“Retail therapy” has been proven to create dopamine in people when shopping. For shoppers in Los Angeles, it is becoming increasingly halftime. According to the Los Angeles Times, more people are now finding themselves with Starbucks in hand strolling through the gleaming red aisles of stores for the experience. It is also great for the stores. Target builds long spacious isles and weaving departments to get lost in. They get more money; we get more bath bombs. It’s a win-win. Online shopping is therapy too. According to the Journal of Global Scholars of Marketing Science, online shopping has also skyrocketed as a way to relieve stress by putting things into a cart without checking out. It gives a sense of accomplishment and relaxation without denting the wallet. Sorry, Target. 

I also believe the relationship between hobbies and play is another way of relieving stress and building character. In a study by the Luleå University of Technology, the type of play that people are exposed to as children shapes their creativity, individuality, leadership skills, and empathy. When people play sports, it teaches them how to fight adversity. That video game death is merely a stepping stone to MVP. Role play allows others to be creative and become empathetic to those in other people’s shoes. Going to fantastic worlds through video games and table-top games allows a sense of escape and further taps into the inner child. 

Shopping and play, in my opinion, are great ways to boost mental health even if it seems a little nonsensical. 

So, if I want to make my dorm look like a 50’s pop with cute things, I can do the whatever the heck I want.
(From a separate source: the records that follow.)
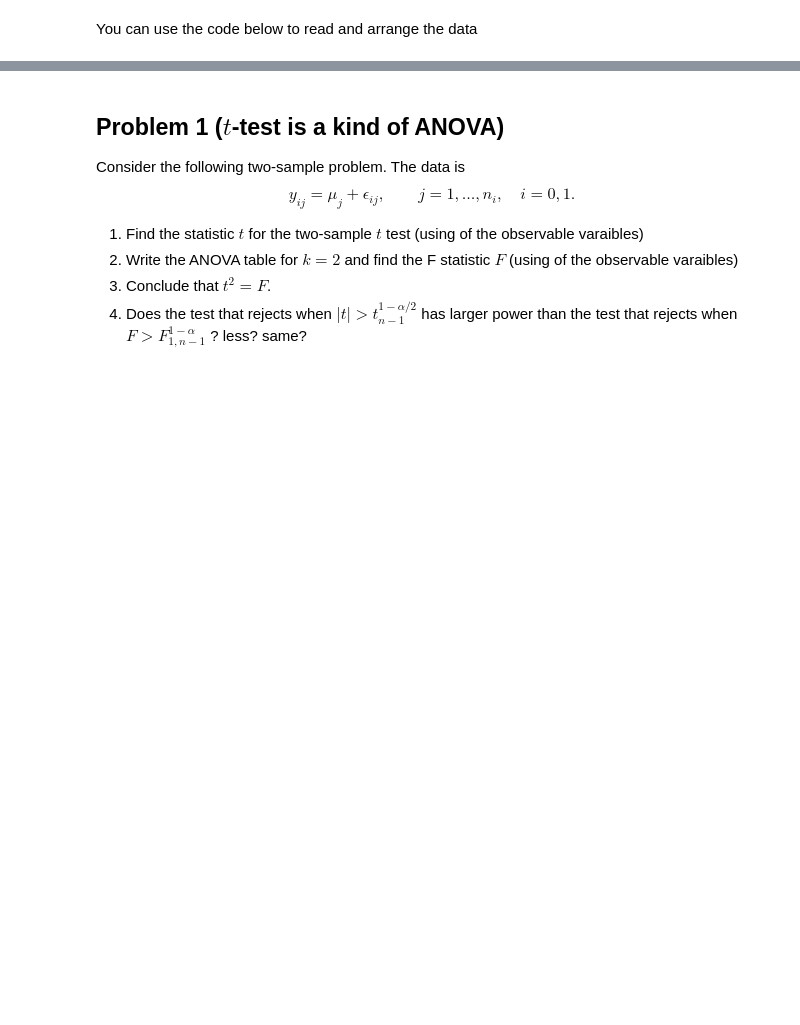
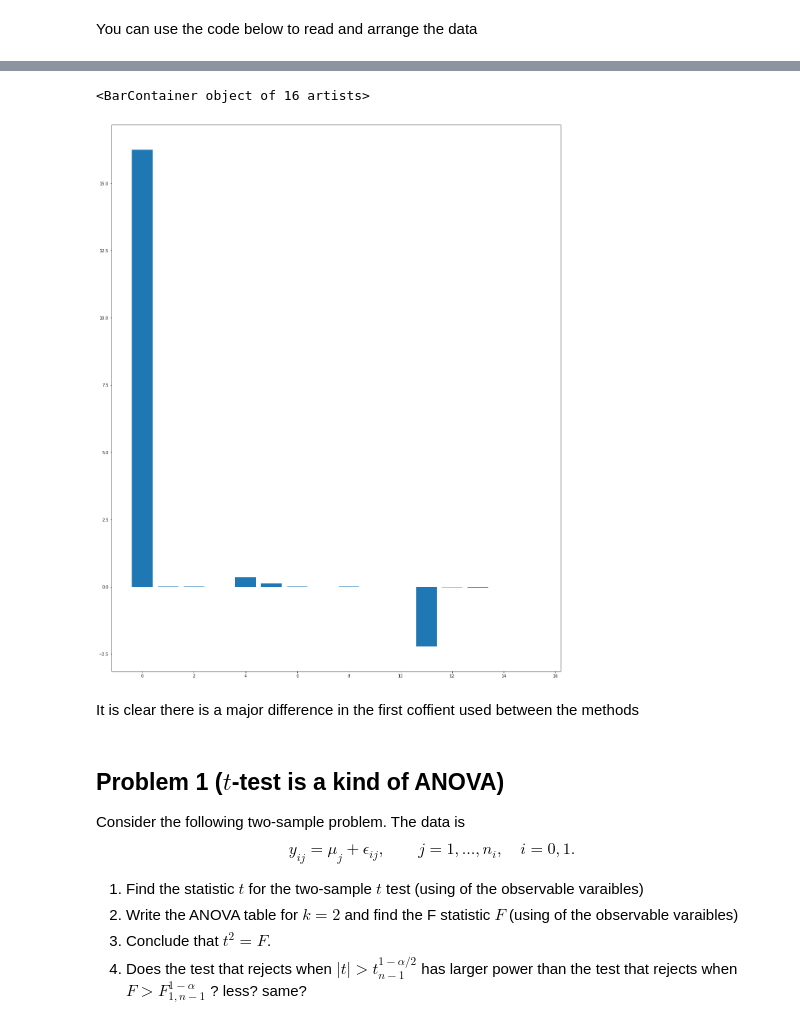
Before and after one commit to bar371/adv_stats, a Jupyter notebook: hw4.ipynb, the cells around one changed output, grey strips where cells are left out. Drawn from its saved outputs; the diff is of its cells as text; code cells hidden in the pictures; blank space fills up the shorter version.

```diff
--- a/hw4.ipynb
+++ b/hw4.ipynb
@@ -89,3 +167,10 @@ n, p = Z.shape
+# %%
+plt.bar(range(len(beta_hat)), np.log(abs(beta_hat / beta_hat_svd)))
+# %% [output]
+<BarContainer object of 16 artists>
+[figure, added]
+# %% [markdown]
+It is clear there is a major difference in the first coffient used between the methods
 # %% [markdown]
 ## Problem 1 ($t$-test is a kind of ANOVA)
 Consider the following two-sample problem. The data is
```
Also changed, not shown: parts of 10 cells of this notebook.
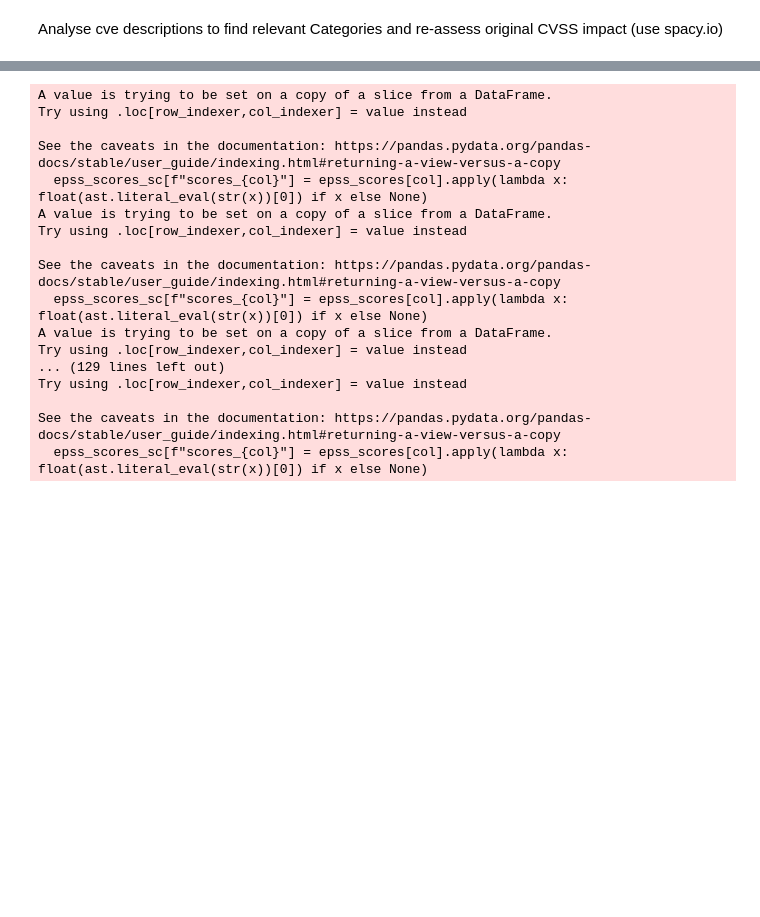
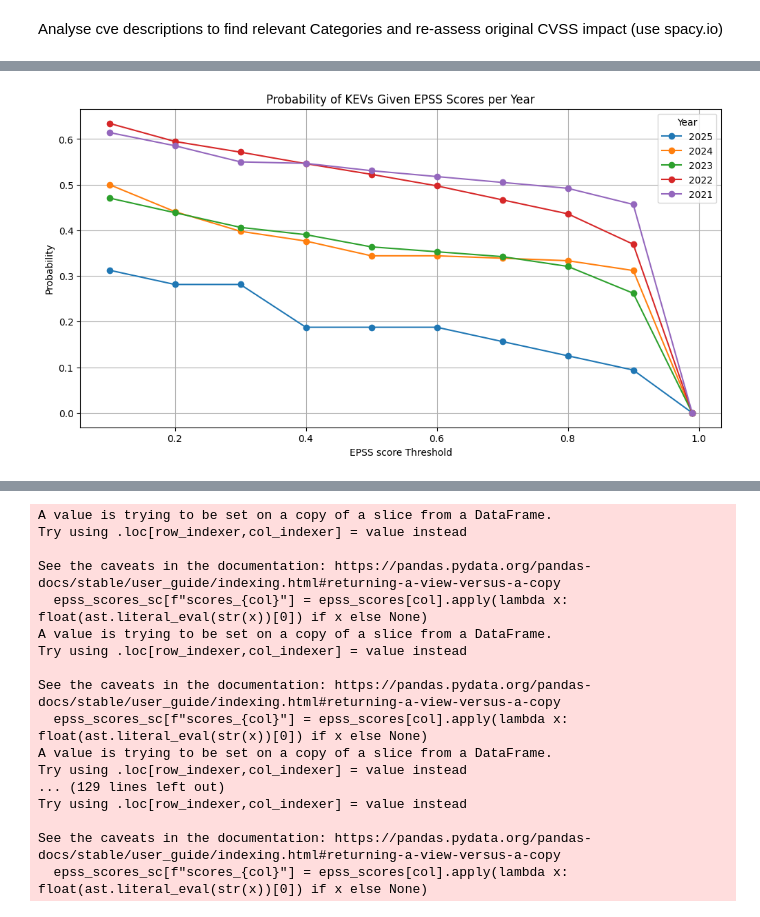
Before and after one commit to dominikmi/cves_analytics, a Jupyter notebook: testing.ipynb, the cells around one changed output, grey strips where cells are left out. Cells and saved outputs as stored; diff of their text form; code cells hidden in the pictures; blank space fills up the shorter version.

```diff
--- a/testing.ipynb
+++ b/testing.ipynb
@@ -441,0 +205,29 @@ def download_epss_scores_for_months(number, directory, unit='months'):
+# %%
+# calculate the probabilities of KEVs given EPSS scores per year in last 5 years
+kevs_with_epss["year"] = pd.to_datetime(kevs_with_epss["dateAdded"]).dt.year
+years = kevs_with_epss["year"].unique()
+kevs_probabilities_per_year = []
+for year in years:
+    kevs_per_year = kevs_with_epss[kevs_with_epss["year"] == year]
+    total_cves_per_year = len(kevs_per_year)
+    kevs_probabilities_year = []
+    for threshold in epss_thresholds:
+        epss_kevs = kevs_per_year[kevs_per_year["epss"] > threshold]
+        epss_kevs_count = len(epss_kevs)
+        epss_kevs_prob = epss_kevs_count / total_cves_per_year
+        kevs_probabilities_year.append(epss_kevs_prob)
+    kevs_probabilities_per_year.append(kevs_probabilities_year)
+
+# plot the distribution of probabilities of KEVs given EPSS scores per year
+plt.figure(figsize=(12, 6))
+for i, year in enumerate(years):
+    plt.plot(epss_thresholds, kevs_probabilities_per_year[i], marker='o', label=year)
+plt.title("Probability of KEVs Given EPSS Scores per Year")
+plt.xlabel("EPSS score Threshold")
+plt.ylabel("Probability")
+plt.legend(title="Year")
+plt.grid()
+plt.savefig("output/kevs_probability_vs_epss_threshold_per_year.png")
+plt.show()
+# %% [output]
+[figure, added]
```
Also changed, not shown: parts of 20 cells of this notebook.
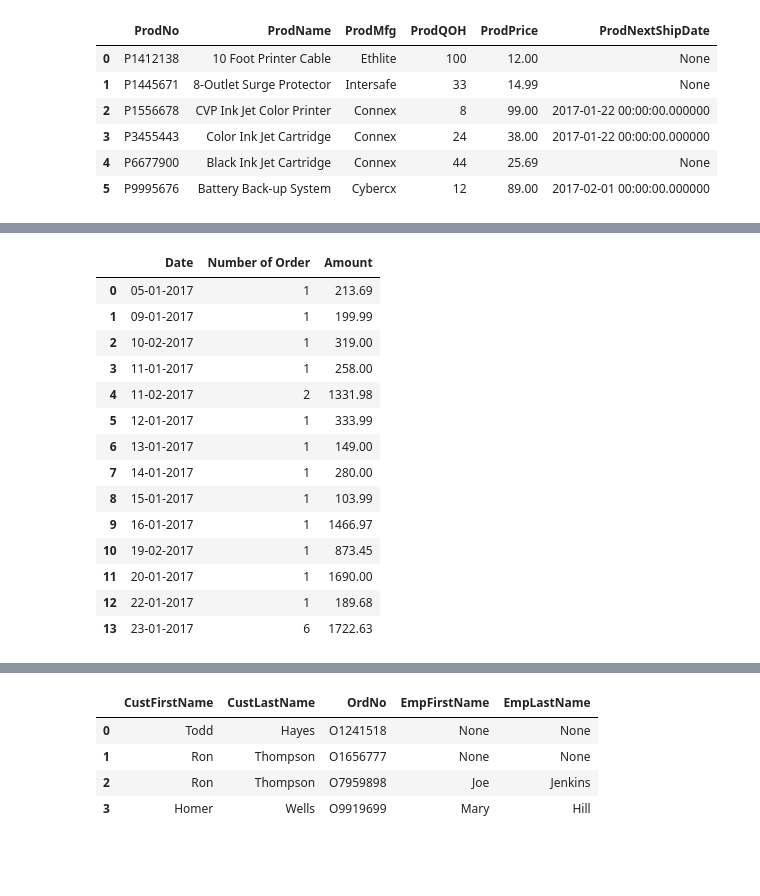
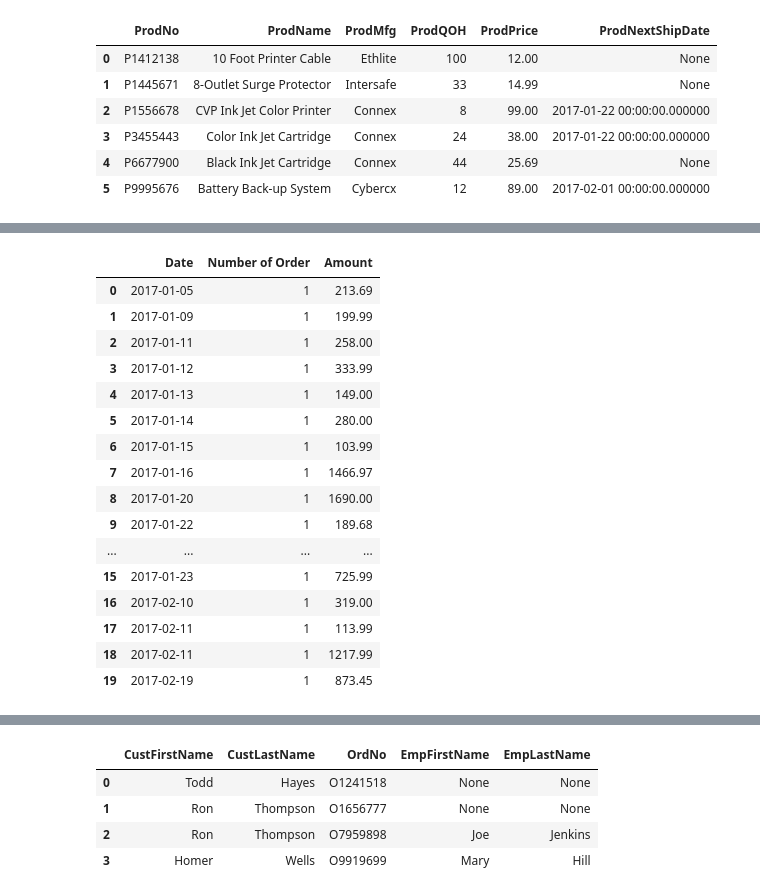
Before and after one commit to aylaismayilzada6/Data-and-Information-Engineering-ENCE24-, a Jupyter notebook: Homework3.ipynb, the cells around one changed output, grey strips where cells are left out. Saved outputs shown, nothing was run; the diff lists cells and outputs as text; code cells hidden in the pictures; blank space fills up the shorter version.

```diff
--- a/Homework3.ipynb
+++ b/Homework3.ipynb
@@ -162,27 +166,38 @@ Q7
-# %%
-#8-List the order number and total amount for orders placed each day.
-
-txt='''
-
-'''
-Q8 =  psql.sqldf(txt)
-Q8
-# %% [output]
-|  | Date | Number of Order | Amount |
-| 0 | 05-01-2017 | 1 | 213.69 |
-| 1 | 09-01-2017 | 1 | 199.99 |
-| 2 | 10-02-2017 | 1 | 319.00 |
-| 3 | 11-01-2017 | 1 | 258.00 |
-| 4 | 11-02-2017 | 2 | 1331.98 |
-| 5 | 12-01-2017 | 1 | 333.99 |
-| 6 | 13-01-2017 | 1 | 149.00 |
-| 7 | 14-01-2017 | 1 | 280.00 |
-| 8 | 15-01-2017 | 1 | 103.99 |
-| 9 | 16-01-2017 | 1 | 1466.97 |
-| 10 | 19-02-2017 | 1 | 873.45 |
-| 11 | 20-01-2017 | 1 | 1690.00 |
-| 12 | 22-01-2017 | 1 | 189.68 |
-| 13 | 23-01-2017 | 6 | 1722.63 |
+# %%
+#8-List the order number and total amount for orders placed each day.
+
+txt='''
+SELECT DATE(OrderTbl.OrdDate) AS Date,
+       COUNT(DISTINCT OrderTbl.OrdNo)  AS 'Number of Order',
+       SUM(Product.ProdPrice * OrdLine.Qty) AS Amount
+FROM OrderTbl
+JOIN OrdLine
+    ON OrderTbl.OrdNo = OrdLine.OrdNo
+JOIN Product
+    ON OrdLine.ProdNo = Product.ProdNo
+GROUP BY DATE(OrderTbl.OrdDate), OrderTbl.OrdNo
+ORDER BY DATE(OrderTbl.OrdDate);
+'''
+Q8 =  psql.sqldf(txt)
+Q8
+# %% [output]
+|  | Date | Number of Order | Amount |
+| 0 | 2017-01-05 | 1 | 213.69 |
+| 1 | 2017-01-09 | 1 | 199.99 |
+| 2 | 2017-01-11 | 1 | 258.00 |
+| 3 | 2017-01-12 | 1 | 333.99 |
+| 4 | 2017-01-13 | 1 | 149.00 |
+| 5 | 2017-01-14 | 1 | 280.00 |
+| 6 | 2017-01-15 | 1 | 103.99 |
+| 7 | 2017-01-16 | 1 | 1466.97 |
+| 8 | 2017-01-20 | 1 | 1690.00 |
+| 9 | 2017-01-22 | 1 | 189.68 |
+| ... | ... | ... | ... |
+| 15 | 2017-01-23 | 1 | 725.99 |
+| 16 | 2017-02-10 | 1 | 319.00 |
+| 17 | 2017-02-11 | 1 | 113.99 |
+| 18 | 2017-02-11 | 1 | 1217.99 |
+| 19 | 2017-02-19 | 1 | 873.45 |
 # %%
 #9-What is the total value of product sold by each employee?
 #Included internet orders as well
```
Also changed, not shown: parts of 4 cells of this notebook.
I want to play video games with my friends till midnight. Valid.  

Now, excuse me, I am going to make jewelry in peace with my funky food-themed cat and ducks sitting in a row next to me. 

Chloe Duncan is a writer and undergraduate at University of South Florida at St. Petersburg. She is passionate about service work and artistic media. She is an artistic dork who probably should go outside more in sunny Florida. In the meantime, she will continue to write about non-profits and some unique artistic experiences.